Well, I want to thank Anderson for being in my seminar and hopefully, you know, this helps him.  I want to thank you for stopping by.  We'll see you next time for another netcast from MrExcel. 

I'll take number 1.  When you're dealing with conditional formatting in that stupid dialogue box and you need to edit something that's already in there, you better be darn good at clicking in the right spot.  Like if I wanted to change that 1 to be 18, and I clicked right there and then press the Right Arrow key then I have to swear because they're inserting cell references instead.  Alright, and so many  times when I was recording this episode, I clicked in the wrong spot and hit the Right Arrow key or the Left Arrow key or Shift Arrow key and how to back out of it. 

Alright, here is the key if this has been driving you crazy for years.  Well key number 1, just be perfect about where you click.  Right then you don't have any problem at all, life is great but that's not realistic.  Here's the whole trick.  When you are in this dialogue box, down here in the lower left-hand corner it says that we are in Enter mode and when you're in Enter mode using Left or Right Arrow keys is going to insert cell references for you like that, right?  Really, really annoying.  But what you want to do is you want to press the F2 key and that changes us from Enter mode to Edit mode.  Bingo!  Now we can do whatever we want.  We can use the Left Arrow key or the Right Arrow key and we're not inserting cells like that.

Alright, next up is I'll take number 2 where I built this original conditional formatting.  I showed that in fast motion before here.  Just in case you're interested is the slow motion.

So we're going to have a date here.  I'm going to put in yesterday's date just or two days ago date so we   have something – this is going to work.  Alright, and we're going to assume that there's going to be some number of space for trailers to come in.  In this case I'll go down to Trailer 14 and then here, we're going to build conditional format.  And there are four rules that we want to do.  And the first one, the easy one is if there's a date here then we’re going to turn this thing blue, so ALT O D to get into conditional formatting.  I'm going to create a new rule and that new rule is going to be the easy one format, only cells that contain a value that is greater than 0.  Then we're going to format this using a blue color like that, click OK, click OK.  Alright, first rule done. 

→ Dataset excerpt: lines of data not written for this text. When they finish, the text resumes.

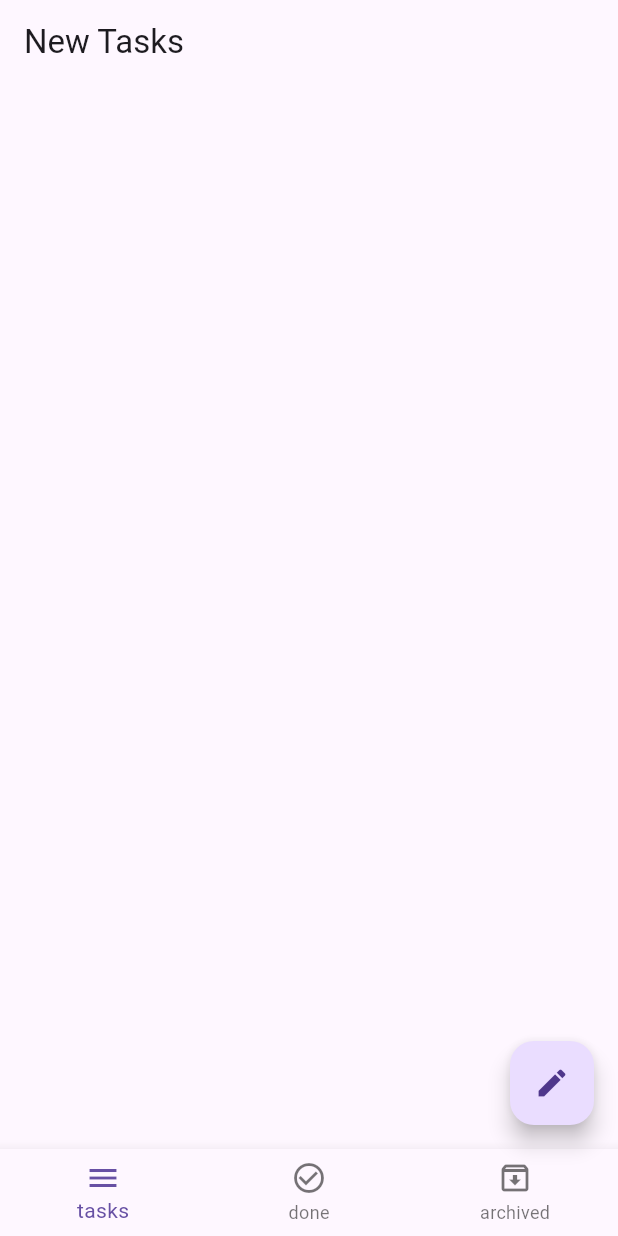
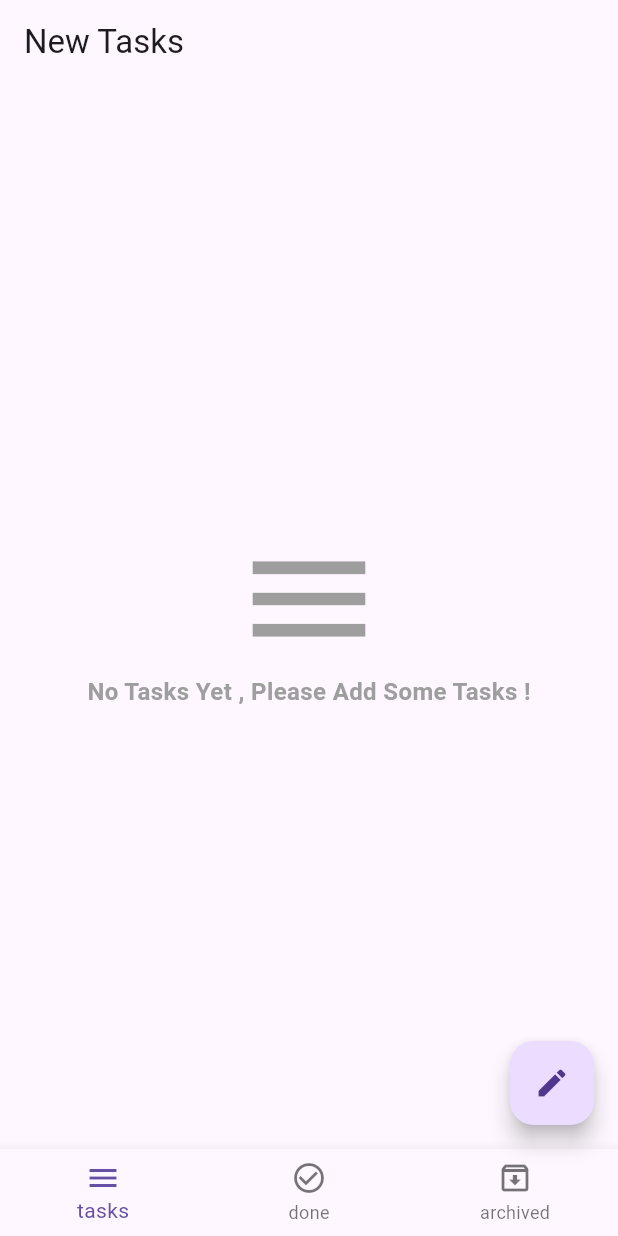
Before and after one commit to Ananhamdy11/todo_app, a Flutter app: the screen it shows after launch, on a phone screen of 412 x 824 dp. Run offline on Flutter 3.47's test engine with Material 3 defaults, Android fonts, the phone set to English and light mode, and no system bars; our stand-ins replace flutter_bloc, sqflite; accounts and stored records are empty.

Commit message:
end todo app

```diff
--- a/lib/feautres/home/presentation/managers/app_cubit/app_cubit.dart
+++ b/lib/feautres/home/presentation/managers/app_cubit/app_cubit.dart
@@ -74,11 +74,21 @@ class AppCubit extends Cubit<AppStates> {
 
 void updateData({required String status, required int id}) async{
    database.rawUpdate(
-    'UPDATE taska SET status = ?, WHERE id = ?',
+    'UPDATE tasks SET status = ? WHERE id = ?',
     ['$status', id ]).then((value)
      {
    getDatafromDatabase(database);
       emit(AppUpdateDatabaseState());
+    }
+    ) ;
+
+}
+
+void deleteData({required int id}) async{
+   database.rawDelete('DELETE FROM tasks WHERE id = ?', [id]).then((value)
+     {
+   getDatafromDatabase(database);
+      emit(AppDeleteDatabaseState());
     }
     ) ;
 
--- a/lib/feautres/home/presentation/managers/app_cubit/app_state.dart
+++ b/lib/feautres/home/presentation/managers/app_cubit/app_state.dart
@@ -11,4 +11,5 @@ final class AppInsertDatabaseState extends AppStates{}
 final class AppGetDataFromDatabaseState extends AppStates{}
 final class AppGetDataFromDatabaseLoadingState extends AppStates{}
 final class AppUpdateDatabaseState extends AppStates{}
+final class AppDeleteDatabaseState extends AppStates{}
 final class AppChangeBottomSheetState extends AppStates{}
--- a/lib/feautres/home/presentation/views/widgets/archieved_tasks_view_body.dart
+++ b/lib/feautres/home/presentation/views/widgets/archieved_tasks_view_body.dart
@@ -1,6 +1,7 @@
 import 'package:flutter/material.dart';
 import 'package:flutter_bloc/flutter_bloc.dart';
 import 'package:todo_app/feautres/home/presentation/managers/app_cubit/app_cubit.dart';
+import 'package:todo_app/feautres/home/presentation/views/widgets/no_tasks_widget.dart';
 import 'package:todo_app/feautres/home/presentation/views/widgets/task_item_widget.dart';
 
 class ArchievedTasksViewBody extends StatelessWidget {
@@ -10,10 +11,13 @@ class ArchievedTasksViewBody extends StatelessWidget {
   Widget build(BuildContext context) {
     return  BlocConsumer<AppCubit,AppStates>(
       listener: (context,satate){
-
       },
       builder: (context,state){
         var tasks=AppCubit.get(context).archivedTasks;
+        if(tasks.isEmpty){
+          return const NoTasksWidget();
+
+        }else{
        return ListView.separated(
         itemBuilder: (context,index){
           return BuildTaskItem(model: tasks[index],);
@@ -25,40 +29,8 @@ class ArchievedTasksViewBody extends StatelessWidget {
 
        ) ,
         itemCount: tasks.length,
-    );},
+    );}}
     );
 
   }
 }
-
-
-
-// Widget BuildTaskIte (Map model)=>  Padding
-// (padding: EdgeInsets.all(8),
-// child: Row(
-//     children: [
-//       CircleAvatar(
-//         radius: 40,
-//         child: Text('${model['time']}'),
-//       ),
-//       SizedBox(width: 20,),
-//       Column(
-//         mainAxisSize: MainAxisSize.min,
-//         children: [
-//           Text(
-//     'task title',
-//     style: TextStyle(
-//       fontSize: 16,
-//       fontWeight: FontWeight.bold
-//     ),
-//           ),
-//           Text(
-//     '2 April,2024',
-//     style: TextStyle(
-//       color: Colors.grey,
-//     ),
-//           )
-//         ],
-//       )
-//     ],
-//     ) ,);
--- a/lib/feautres/home/presentation/views/widgets/done_tasks_view_body.dart
+++ b/lib/feautres/home/presentation/views/widgets/done_tasks_view_body.dart
@@ -1,6 +1,7 @@
 import 'package:flutter/material.dart';
 import 'package:flutter_bloc/flutter_bloc.dart';
 import 'package:todo_app/feautres/home/presentation/managers/app_cubit/app_cubit.dart';
+import 'package:todo_app/feautres/home/presentation/views/widgets/no_tasks_widget.dart';
 import 'package:todo_app/feautres/home/presentation/views/widgets/task_item_widget.dart';
 
 class DoneTasksViewBody extends StatelessWidget {
@@ -14,6 +15,10 @@ class DoneTasksViewBody extends StatelessWidget {
       },
       builder: (context,state){
         var tasks=AppCubit.get(context).doneTasks;
+        if(tasks.isEmpty){
+          return const NoTasksWidget();
+
+        }else{
        return ListView.separated(
         itemBuilder: (context,index){
           return BuildTaskItem(model: tasks[index],);
@@ -25,7 +30,7 @@ class DoneTasksViewBody extends StatelessWidget {
 
        ) ,
         itemCount: tasks.length,
-    );},
+    );}}
     );
 
   }
--- a/lib/feautres/home/presentation/views/widgets/new_tasks_view_body.dart
+++ b/lib/feautres/home/presentation/views/widgets/new_tasks_view_body.dart
@@ -1,6 +1,7 @@
 import 'package:flutter/material.dart';
 import 'package:flutter_bloc/flutter_bloc.dart';
 import 'package:todo_app/feautres/home/presentation/managers/app_cubit/app_cubit.dart';
+import 'package:todo_app/feautres/home/presentation/views/widgets/no_tasks_widget.dart';
 import 'package:todo_app/feautres/home/presentation/views/widgets/task_item_widget.dart';
 class NewTasksViewBody extends StatelessWidget {
   const NewTasksViewBody({super.key});
@@ -13,6 +14,10 @@ class NewTasksViewBody extends StatelessWidget {
       },
       builder: (context,state){
         var tasks=AppCubit.get(context).newTasks;
+        if(tasks.isEmpty){
+          return const NoTasksWidget();
+
+        }else{
        return ListView.separated(
         itemBuilder: (context,index){
           return BuildTaskItem(model: tasks[index],);
@@ -24,7 +29,7 @@ class NewTasksViewBody extends StatelessWidget {
 
        ) ,
         itemCount: tasks.length,
-    );},
+    );}}
     );
 
   }
--- /dev/null
+++ b/lib/feautres/home/presentation/views/widgets/no_tasks_widget.dart
@@ -0,0 +1,28 @@
+import 'package:flutter/material.dart';
+
+class NoTasksWidget extends StatelessWidget {
+  const NoTasksWidget({
+    super.key,
+  });
+
+  @override
+  Widget build(BuildContext context) {
+    return const Center(
+      child:  Column(
+        mainAxisAlignment: MainAxisAlignment.center,
+        children: [
+          Icon(
+            Icons.menu,
+            size: 100,
+            color: Colors.grey,
+          ),
+          Text('No Tasks Yet , Please Add Some Tasks !',style: TextStyle(
+            fontSize: 16,
+            fontWeight: FontWeight.bold,
+            color: Colors.grey
+          ),)
+        ],
+      ),
+    );
+  }
+}
--- a/pubspec.yaml
+++ b/pubspec.yaml
@@ -29,10 +29,12 @@ environment:
 # versions available, run `flutter pub outdated`.
 dependencies:
   bloc: ^8.1.4
+  conditional_builder: ^1.0.2
+  conditional_builder_null_safety: ^0.0.6
   cupertino_icons: ^1.0.6
-  flutter_bloc: ^8.1.6
   flutter:
     sdk: flutter
+  flutter_bloc: ^8.1.6
   intl: ^0.19.0
   sqflite: ^2.3.3+1
 
```
Also changed, not shown: lib/feautres/home/presentation/views/widgets/task_item_widget.dart (+8 -2 lines).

Second rule is the thing- the date up in A1, more than one days old.  This one is going to be the tricky one and this is where we have to look at a specific cell.  So I’m going to have to use a formula and we'll say =TODAY, today will be today’s date minus that date up in A1.  If that is >2, >1 then we're going to format it in yellow. 

Alright, and I don't know if I need parentheses here, I'm going to just be safe and put the ( ) in and copy that whole thing so I can create the red color.  So copy and then we'll add a new rule and rule is going to be if it’s > or =2, we’ll format as red.

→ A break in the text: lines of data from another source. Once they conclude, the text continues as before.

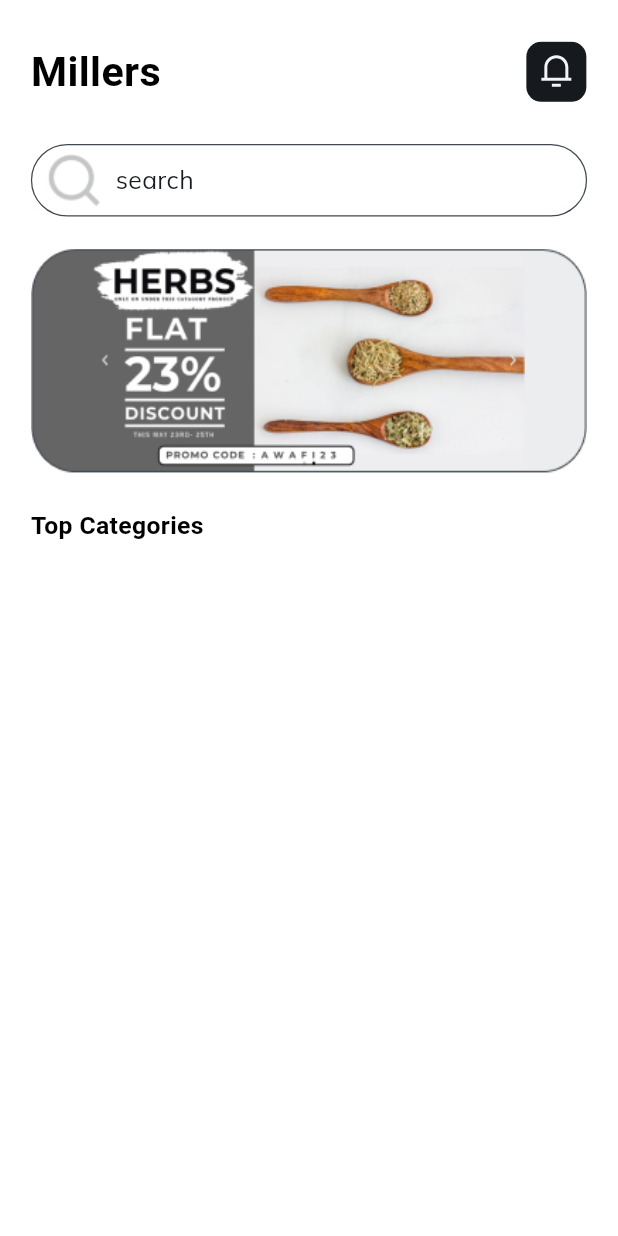
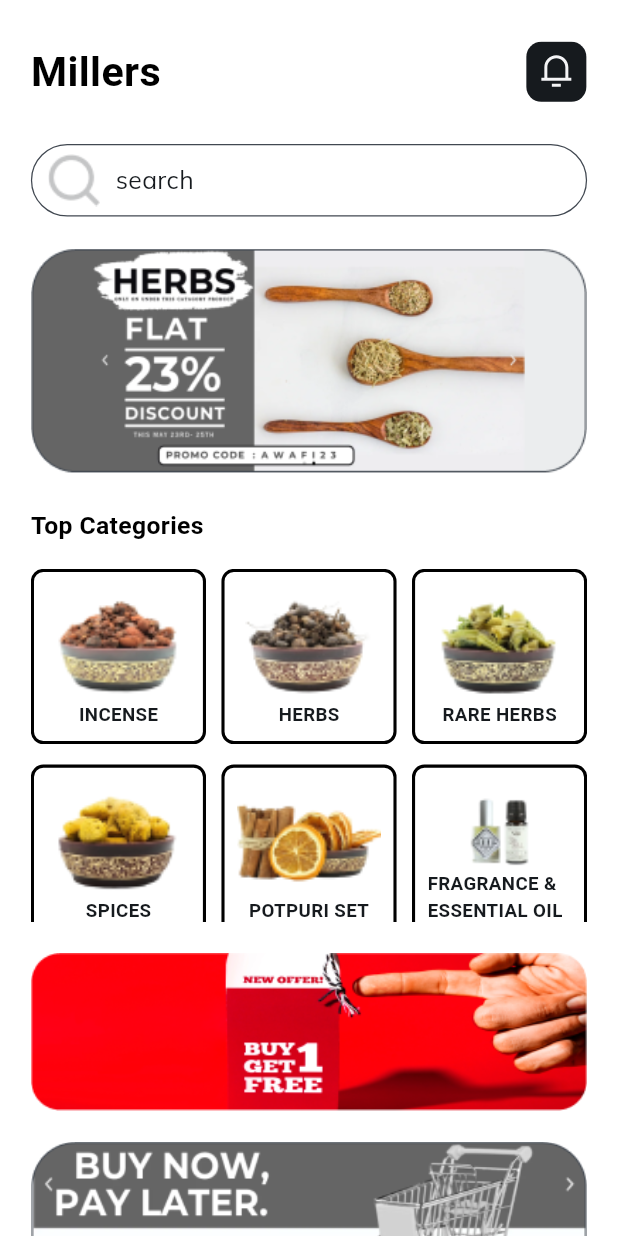
Before and after one commit to hijasahamed/Millers, a Flutter app: the screen it shows after launch, on a phone screen of 412 x 824 dp. Run offline on Flutter 3.47's test engine with Material 3 defaults, Android fonts, the light colour scheme and no system bars; drawn by our look-alikes of carousel_slider; our stand-ins replace flutter_svg; Roboto replaces fonts that are missing (mulishBold).

Commit message:
home screen elements developing

```diff
--- /dev/null
+++ b/lib/controllers/instences.dart
@@ -0,0 +1,18 @@
+
+
+final List<String> carosalImages = [
+  'assets/images/carosla picture.png',
+  'assets/images/carosla picture.png',
+];
+
+final List<Map<String, String>> topCategories = [
+  {'name': 'INCENSE', 'image': 'assets/images/INCENSE.png'},
+  {'name': 'HERBS', 'image': 'assets/images/HERBS.png'},
+  {'name': 'RARE HERBS', 'image': 'assets/images/RARE HERBS.png'},
+  {'name': 'SPICES', 'image': 'assets/images/SPICES.png'},
+  {'name': 'POTPURI SET', 'image': 'assets/images/POTPURI SET.png'},
+  {
+    'name': 'FRAGRANCE & ESSENTIAL OIL',
+    'image': 'assets/images/FRAGRANCE & ESSENTIAL OIL.png'
+  },
+];
--- /dev/null
+++ b/lib/view/widgets/home_screen_widgets/buy_now_pay_later/buy_now_pay_later.dart
@@ -0,0 +1,18 @@
+import 'package:flutter/material.dart';
+
+class BuyNowPayLater extends StatelessWidget {
+  const BuyNowPayLater({
+    super.key,
+    required this.screenSize,
+  });
+
+  final Size screenSize;
+
+  @override
+  Widget build(BuildContext context) {
+    return Padding(
+      padding: EdgeInsets.only(bottom: screenSize.width/20),
+      child: Image.asset('assets/images/BuyNowPayLater.png'),
+    );
+  }
+}
--- /dev/null
+++ b/lib/view/widgets/home_screen_widgets/buy_one_get_one/buy_one_get_one.dart
@@ -0,0 +1,16 @@
+import 'package:flutter/material.dart';
+
+class BuyOneGetOne extends StatelessWidget {
+  const BuyOneGetOne({
+    super.key,
+    required this.screenSize
+  });
+  final Size screenSize;
+  @override
+  Widget build(BuildContext context) {
+    return Padding(
+      padding: EdgeInsets.only(bottom: screenSize.width/20),
+      child: Image.asset('assets/images/buyonegetonefree.png',fit: BoxFit.cover,),
+    );
+  }
+}
--- a/lib/view/widgets/home_screen_widgets/home_screen_body_widget.dart
+++ b/lib/view/widgets/home_screen_widgets/home_screen_body_widget.dart
@@ -1,21 +1,22 @@
 import 'package:flutter/material.dart';
+import 'package:millers/controllers/instences.dart';
 import 'package:millers/view/widgets/common_widgets/colors.dart';
-import 'package:millers/view/widgets/common_widgets/text.dart';
+import 'package:millers/view/widgets/home_screen_widgets/buy_now_pay_later/buy_now_pay_later.dart';
+import 'package:millers/view/widgets/home_screen_widgets/buy_one_get_one/buy_one_get_one.dart';
 import 'package:millers/view/widgets/home_screen_widgets/home_screen_carosal_builder/home_screen_carosal_builder.dart';
 import 'package:millers/view/widgets/home_screen_widgets/home_screen_search_bar/home_screen_search_bar.dart';
 import 'package:millers/view/widgets/home_screen_widgets/home_screen_title_and_notification/home_screen_title_and_notification.dart';
+import 'package:millers/view/widgets/home_screen_widgets/home_screen_top_categories/home_screen_top_categories.dart';
 
 class HomeScreenBodyWidget extends StatelessWidget {
-  HomeScreenBodyWidget({super.key, required this.screenSize});
+  const HomeScreenBodyWidget({super.key, required this.screenSize});
   final Size screenSize;
-  final List<String> images = [
-    'assets/images/carosla picture.png',
-    'assets/images/carosla picture.png',
-  ];
+
   @override
   Widget build(BuildContext context) {
     return Container(
       color: colorWhite,
+      child: SingleChildScrollView(
         child: Padding(
           padding: EdgeInsets.only(
               left: screenSize.width / 20, right: screenSize.width / 20),
@@ -24,17 +25,12 @@ class HomeScreenBodyWidget extends StatelessWidget {
             children: [
               HomeScreenTitleAndNotification(screenSize: screenSize),
               HomeScreenSearchBar(screenSize: screenSize),
-            HomeScreenCarosalBuilder(images: images, screenSize: screenSize),
-            Padding(
-              padding: EdgeInsets.only(top: screenSize.width / 18, bottom: screenSize.width / 15),
-              child: Column(
-                children: [
-                  TextWidget(text: 'Top Categories', color: colorblack, fontStyle: 'mulishBold', size: screenSize.width/25, weight: FontWeight.bold),
-                  SizedBox(height: screenSize.height/25,),
+              HomeScreenCarosalBuilder(images: carosalImages, screenSize: screenSize),
+              HomeScreenTopCategories(screenSize: screenSize, categories: topCategories),
+              BuyOneGetOne(screenSize: screenSize,),
+              BuyNowPayLater(screenSize: screenSize)
             ],
           ),
-            )
-          ],
         ),
       ),
     );
--- /dev/null
+++ b/lib/view/widgets/home_screen_widgets/home_screen_top_categories/catergory_item/catergory_item.dart
@@ -0,0 +1,35 @@
+import 'package:flutter/material.dart';
+import 'package:millers/view/widgets/common_widgets/colors.dart';
+import 'package:millers/view/widgets/common_widgets/text.dart';
+
+class CategoryItem extends StatelessWidget {
+  final String name;
+  final String image;
+  final Size screenSize;
+  const CategoryItem({super.key, required this.name, required this.image,required this.screenSize});
+
+  @override
+  Widget build(BuildContext context) {
+    return Container(
+      decoration: BoxDecoration(
+        border: Border.all(color: Colors.black, width: screenSize.width/200),
+        borderRadius: BorderRadius.circular(screenSize.width/50),
+      ),
+      child: Padding(
+        padding: EdgeInsets.all(screenSize.width/50),
+        child: Column(
+          mainAxisAlignment: MainAxisAlignment.center,
+          children: [
+            Expanded(
+              child: Image.asset(
+                image,
+                fit: BoxFit.contain,
+              ),
+            ),
+            TextWidget(text: name, color: searchContainerSearchIconColor, fontStyle: 'mulishBold', size: screenSize.width/33, weight: FontWeight.bold,maxline: true,)
+          ],
+        ),
+      ),
+    );
+  }
+}
--- /dev/null
+++ b/lib/view/widgets/home_screen_widgets/home_screen_top_categories/home_screen_top_categories.dart
@@ -0,0 +1,51 @@
+import 'package:flutter/material.dart';
+import 'package:millers/view/widgets/common_widgets/colors.dart';
+import 'package:millers/view/widgets/common_widgets/text.dart';
+import 'package:millers/view/widgets/home_screen_widgets/home_screen_top_categories/catergory_item/catergory_item.dart';
+
+class HomeScreenTopCategories extends StatelessWidget {
+  const HomeScreenTopCategories({
+    super.key,
+    required this.screenSize,
+    required this.categories,
+  });
+
+  final Size screenSize;
+  final List<Map<String, String>> categories;
+
+  @override
+  Widget build(BuildContext context) {
+    return Padding(
+      padding: EdgeInsets.only(top: screenSize.width / 18, bottom: screenSize.width / 20),
+      child: Column(
+        crossAxisAlignment: CrossAxisAlignment.start,
+        children: [
+          TextWidget(text: 'Top Categories', color: colorblack, fontStyle: 'mulishBold', size: screenSize.width/25, weight: FontWeight.bold),
+          SizedBox(height: screenSize.height/50,),
+          SizedBox(
+            height: screenSize.height/3.5,
+            width: screenSize.width,
+            child: GridView.builder(
+              physics: const NeverScrollableScrollPhysics(),
+              gridDelegate: SliverGridDelegateWithFixedCrossAxisCount(
+                crossAxisCount: 3,
+                crossAxisSpacing: screenSize.width/40,
+                mainAxisSpacing: screenSize.width/30,
+                childAspectRatio: 1,
+              ),
+              itemCount: categories.length,
+              itemBuilder: (context, index) {
+                final category = categories[index];
+                return CategoryItem(
+                  name: category['name']!,
+                  image: category['image']!,
+                  screenSize: screenSize,
+                );
+              },
+            ),
+          ),
+        ],
+      ),
+    );
+  }
+}
```
Also changed, not shown: pubspec.yaml (+8 -0 lines), assets/images/BuyNowPayLater.png (added), assets/images/FRAGRANCE & ESSENTIAL OIL.png (added), assets/images/HERBS.png (added), assets/images/INCENSE.png (added), assets/images/POTPURI SET.png (added), assets/images/RARE HERBS.png (added), assets/images/SPICES.png (added), assets/images/buyonegetonefree.png (added). Lines whose indentation alone changed are shown as unchanged.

Alright, now we have to be careful here.  The first thing I want to do is I want to check to see if the thing is filled in.  If the thing is filled in, we get the blue, we stop if true.  Then the next thing to do, we have to check for the red before we check for the yellow because this formula for yellow is also going to be true on the days when it should be red.

Okay, so there we are.  Sped that up, you can watch at the end to see how that works.  Just doing a test here.  CTRL; will change to blue.  If this goes back to 6/26, it will change to red.  And if it's today, it's not working.  That's right because here's what I'm going to do.  My fourth rule, green arrived today or yesterday I'm just going to use that as the default.  If none of these other three rules are true then it's   going to be green that it will give me one less rule that I have to deal with here.  Alright.

Download File

Download the sample file here: Podcast2105.xlsx

Title Photo: Pexels / Pixabay


Bill Jelen is the author / co-author of
MrExcel LIVe

A book for people who use Excel 40+ hours per week. Illustrated in full color.